(Web interface edit records)
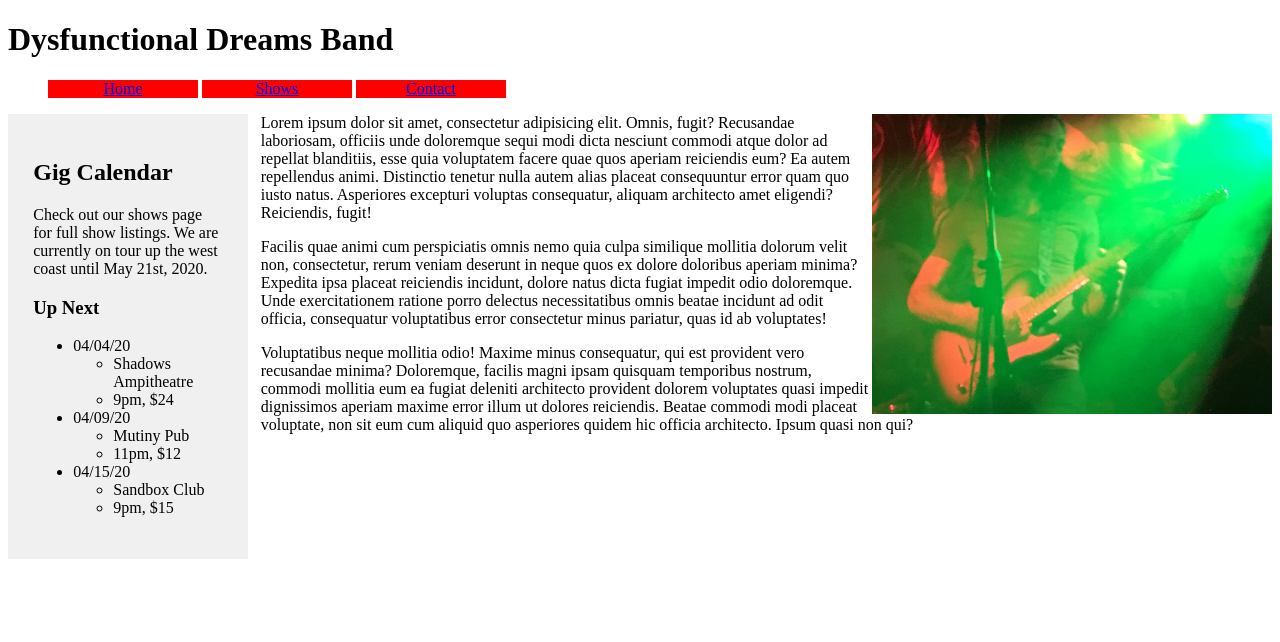
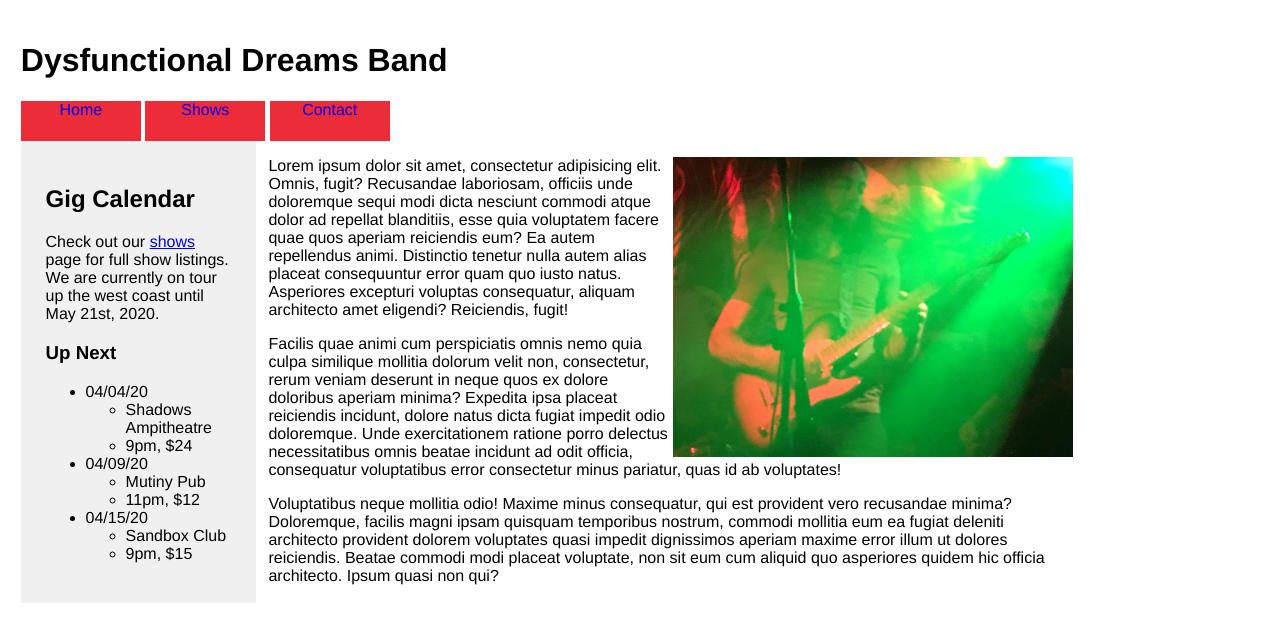
Before and after one commit to chriskorsak/band-website, a plain HTML site: page index.html in a window 1280 px wide. Drawn offline with Linux system fonts and the light colour scheme.

Commit message:
add css styles, remove ul surrounding nav links, add link to gig calendar aside

```diff
--- a/css/styles.css
+++ b/css/styles.css
@@ -1,3 +1,8 @@
+body {
+  font-family: 'Franklin Gothic Medium', 'Arial Narrow', Arial, sans-serif;
+  padding: 1%;
+}
+
 img {
   width: 400px;
   float: right;
@@ -11,10 +16,18 @@ aside {
   margin-right: 1%;
 }
 
-nav li {
+main {
+  width: 85%;
+}
+
+nav a {
   display: inline-block;
-  width: 150px;
-  background-color: red;
+  width: 120px;
+  height: 40px;
   text-align: center;
-  list-style-type: none;
+  text-decoration: none;
 }
+
+nav a:link, nav a:visited {
+  background-color: #ec2c39;
+}
--- a/index.html
+++ b/index.html
@@ -9,16 +9,14 @@
     <header>
       <h1>Dysfunctional Dreams Band</h1>
       <nav>
-        <ul>
-          <li><a href="index.html">Home</a></li>
-          <li><a href="shows.html">Shows</a></li>
-          <li><a href="contact.html">Contact</a></li>
-        </ul>
+        <a href="index.html">Home</a>
+        <a href="shows.html">Shows</a>
+        <a href="contact.html">Contact</a>
       </nav>
     </header>
     <aside>
       <h2>Gig Calendar</h2>
-      <p>Check out our shows page for full show listings. We are currently on tour up the west coast until May 21st, 2020.</p>
+      <p>Check out our <a href="shows.html">shows</a> page for full show listings. We are currently on tour up the west coast until May 21st, 2020.</p>
       <h3>Up Next</h3>
       <ul>
         <li>
```
Also changed, not shown: contact.html (+3 -5 lines), shows.html (+5 -7 lines).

§ THE TASK
Work out how many lines of the records contain the string "currently". Nothing but the number should be written.

§ ANSWER FOR THE TASK
2